Open Source software as part of development cooperation is not a matter of principle. Choosing software in development cooperation projects is about finding good software tools to help you do the job.
The chances of doing a project on a non Microsoft Windows desktop is a far fetched one. But for software serving other purposes one might find good OpenSource alternatives to the commercial ones. In my area of work GIS servers, Content Management Systems, Office systems and operating systems for servers are relevant examples.Working with IT projects in developing countries does involve special challenges which only open source software can meet. Searches for “Development cooperation” and “open source” software on Google and Bing returns few relevant hits.
Structuring the pro and cons for open source in developent cooperation projects deserves more than a posting written one late evening. But this is about as good as it gets this time around. This is my list of challenges on this subject:
1) Project funding ends
All projects start and end. Development cooperation projects are special in the sence of them being initiated because there has been few or no local incentives to start that particular project.
There is a good chance of the project dying if the source of funding for recurring license fees disappears. If the software represents the nave of the procedures the project outcomes are reduced to sweet memories the day after the yearly software license is due.
2) The money trail problem
Some software just costs too much. Getting funding for a project might be hard enough. Adding recurring software expenses which are paid directly to US or European companies might be enough to sink the whole thing. It really does not look good to have employee expenses @ $12.000 for a year and then adding the same for a piece of software.
In development projects a question often raised is how much of the money ends up in the receiving end. Money are used on airfare, travel allowances, consultancy fees, hotels and more. In a worst case senario most money ends up outside the supported country. Software licenses is of no help in this equation.
3) Bad luck
At one point a colleague of mine visited a GIS facility in an African country. They had sophisticated GIS software installed on several of the office computers. Some of the officers were conversant with using the software. There was one problem though. The software license key was a small piece of hardware not unlike memory sticks. At some point someone had mistaken the licence dongle for beeing a misplaced memory stick. Replacing the dongle requires information about where the software was bought and relevant documents. They were not available as the software was paid by an external entity. So no dongle – no GIS. No GIS no analysis. No analysis no project outcome.

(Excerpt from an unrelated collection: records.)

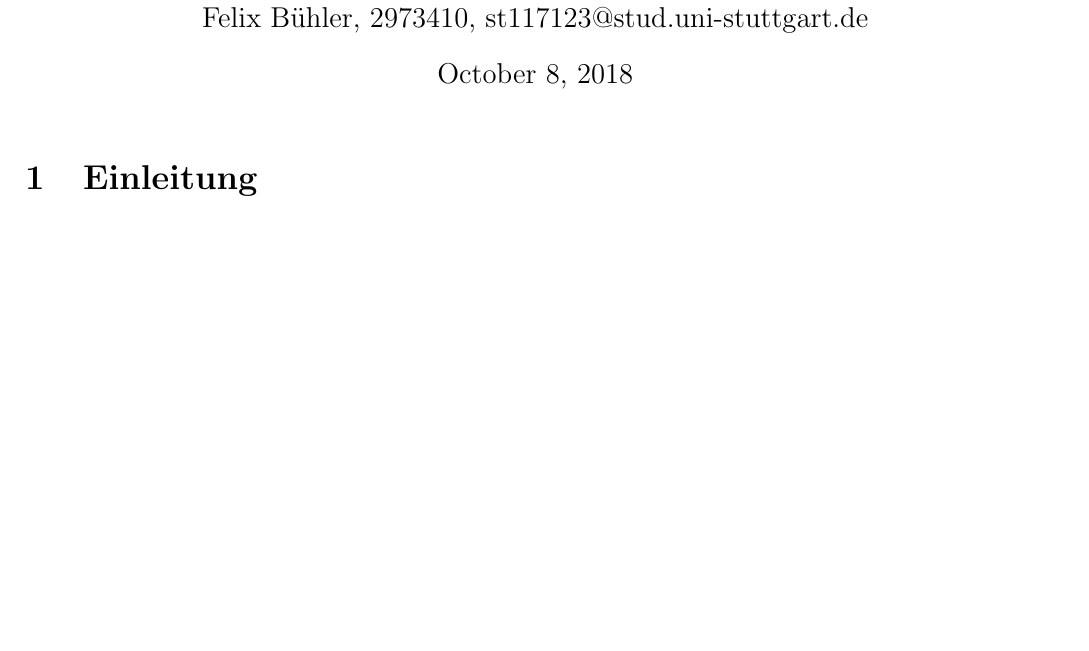
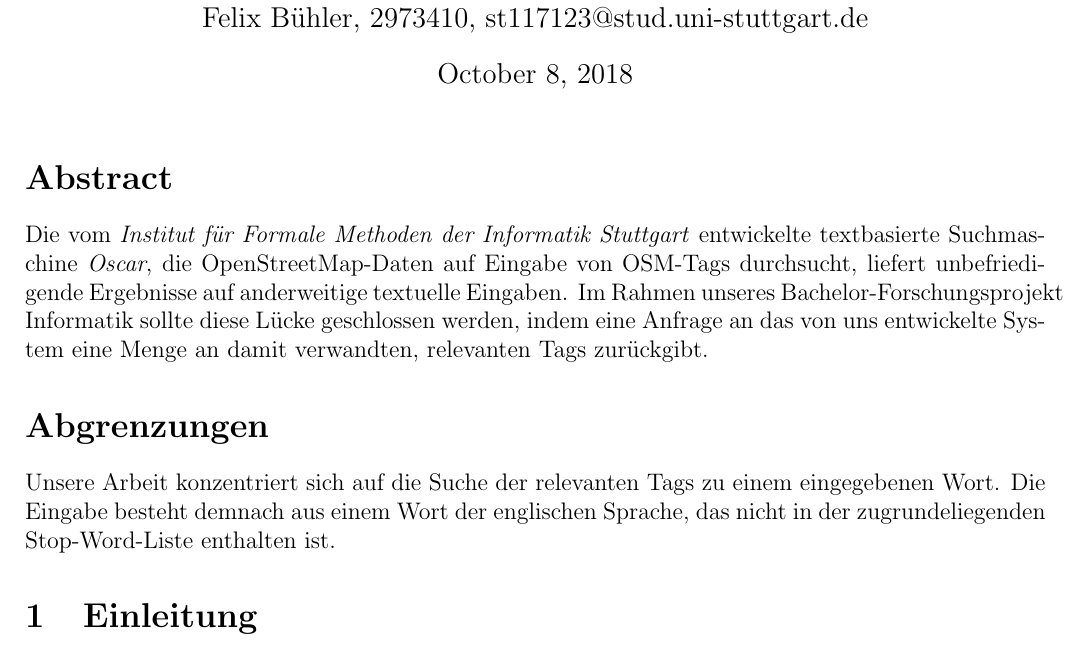
Before and after one commit to Stunkymonkey/osm-word2tag, a LaTeX document (doku/doku.tex): part of page 1 of 3, cut so that both start at the same text, the shorter picture padded with empty space. Compiled offline with pdfLaTeX.

Commit message:
Doku um Abstract und Abgrenzung erweitert.

```diff
--- a/doku/doku.tex
+++ b/doku/doku.tex
@@ -15,7 +15,7 @@
 
 \usepackage{amsthm}
 \usepackage{amsfonts}
-\usepackage{stmaryrd}
+
 \usepackage{mathtools}
 \usepackage{esvect} % Schöne Vektorpfeile mit \vv{\alpha}
 \usepackage[usenames]{color}
@@ -91,6 +91,12 @@
 		Felix Bühler, 2973410, st117123@stud.uni-stuttgart.de}
 \maketitle
 
+\section*{Abstract}
+Die vom \textit{Institut für Formale Methoden der Informatik Stuttgart} entwickelte textbasierte Suchmaschine \textit{Oscar}, die OpenStreetMap-Daten auf Eingabe von OSM-Tags durchsucht, liefert unbefriedigende Ergebnisse auf anderweitige textuelle Eingaben.
+Im Rahmen unseres Bachelor-Forschungsprojekt Informatik sollte diese Lücke geschlossen werden, indem eine Anfrage an das von uns entwickelte System eine Menge an damit verwandten, relevanten Tags zurückgibt.
+
+\section*{Abgrenzungen}
+Unsere Arbeit konzentriert sich auf die Suche der relevanten Tags zu einem eingegebenen Wort. Die Eingabe besteht demnach aus einem Wort der englischen Sprache, das nicht in der zugrundeliegenden Stop-Word-Liste enthalten ist.
 \section{Einleitung}
 \subsection{Projektbeschreibung}
 
```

4) The expensive gift
To eliminate expensive software as a challenge some international organizations has been rumored to give away expensive software. The problem is that some of this software could end up being more of a burden than an assed. After one year the bills might be flowing. That is not a problem if the receiving agency is out of funds or not otherwise able to pay the bill. But if the adminstration has sufficient funding the math will tell it all after a couple of years. This doesen’t get any better if the software is noe even used.
5) Flop safety on
For the sake of argument, let us imagine a project resting on a dodgy fundament with a particularly incompetent foreigner doing his best but still failing amazingly. Sadly it it is not really hard to imagine…
With a policy of using open source software the funding party can reduce the potential costs of a project disaster by thousands of dollars by using open source instead of commercial software.
6) The disappearing engineer challenge
Quite often projects will attract clever engineers eager to learn something new. Contributing to establishing a project is something any engineer love to do. Throw some new software at them and the good ones will get up to speed on it in no time. Some training courses and weeks of intense work later the still present engineer is able to run the project without further support.
Restless and clever people tend to move on after reaching their goals. So after running the project for some time the engineer moves onwards to greener pastures with his new competence – leaving behind a useless license fee.
7) Language barriers
For some users a system might be problematic if it is provided in English language only. Open Source software allows for access to the code and relevant changes to accommodate for the users not fluent in English.
Some of these examples are from real life. All of them based on experience and word of mouth.
Projects in developing countries are inherently difficult to manage. Adding commercial software software adds to the complexity. The factors mentioned above points to using open source software. Commercial software has their pres as well. Having access to professional training is one area where Open Source software is weak. Support systems is an other one.
All in all considering which software is best for the job is not a straight forward one. But for projects in developing countries the factors above should be considered when choosing software.
For an example of an open source spatial data infrastructure implementation take a look at this posting:
As allways the plan is to do some more thinking about this theme. Comments are most welcome, and with some substantial contributions I might be able to develop this posting further.
The following issues could be further researched: Ease of integration, scalability, more?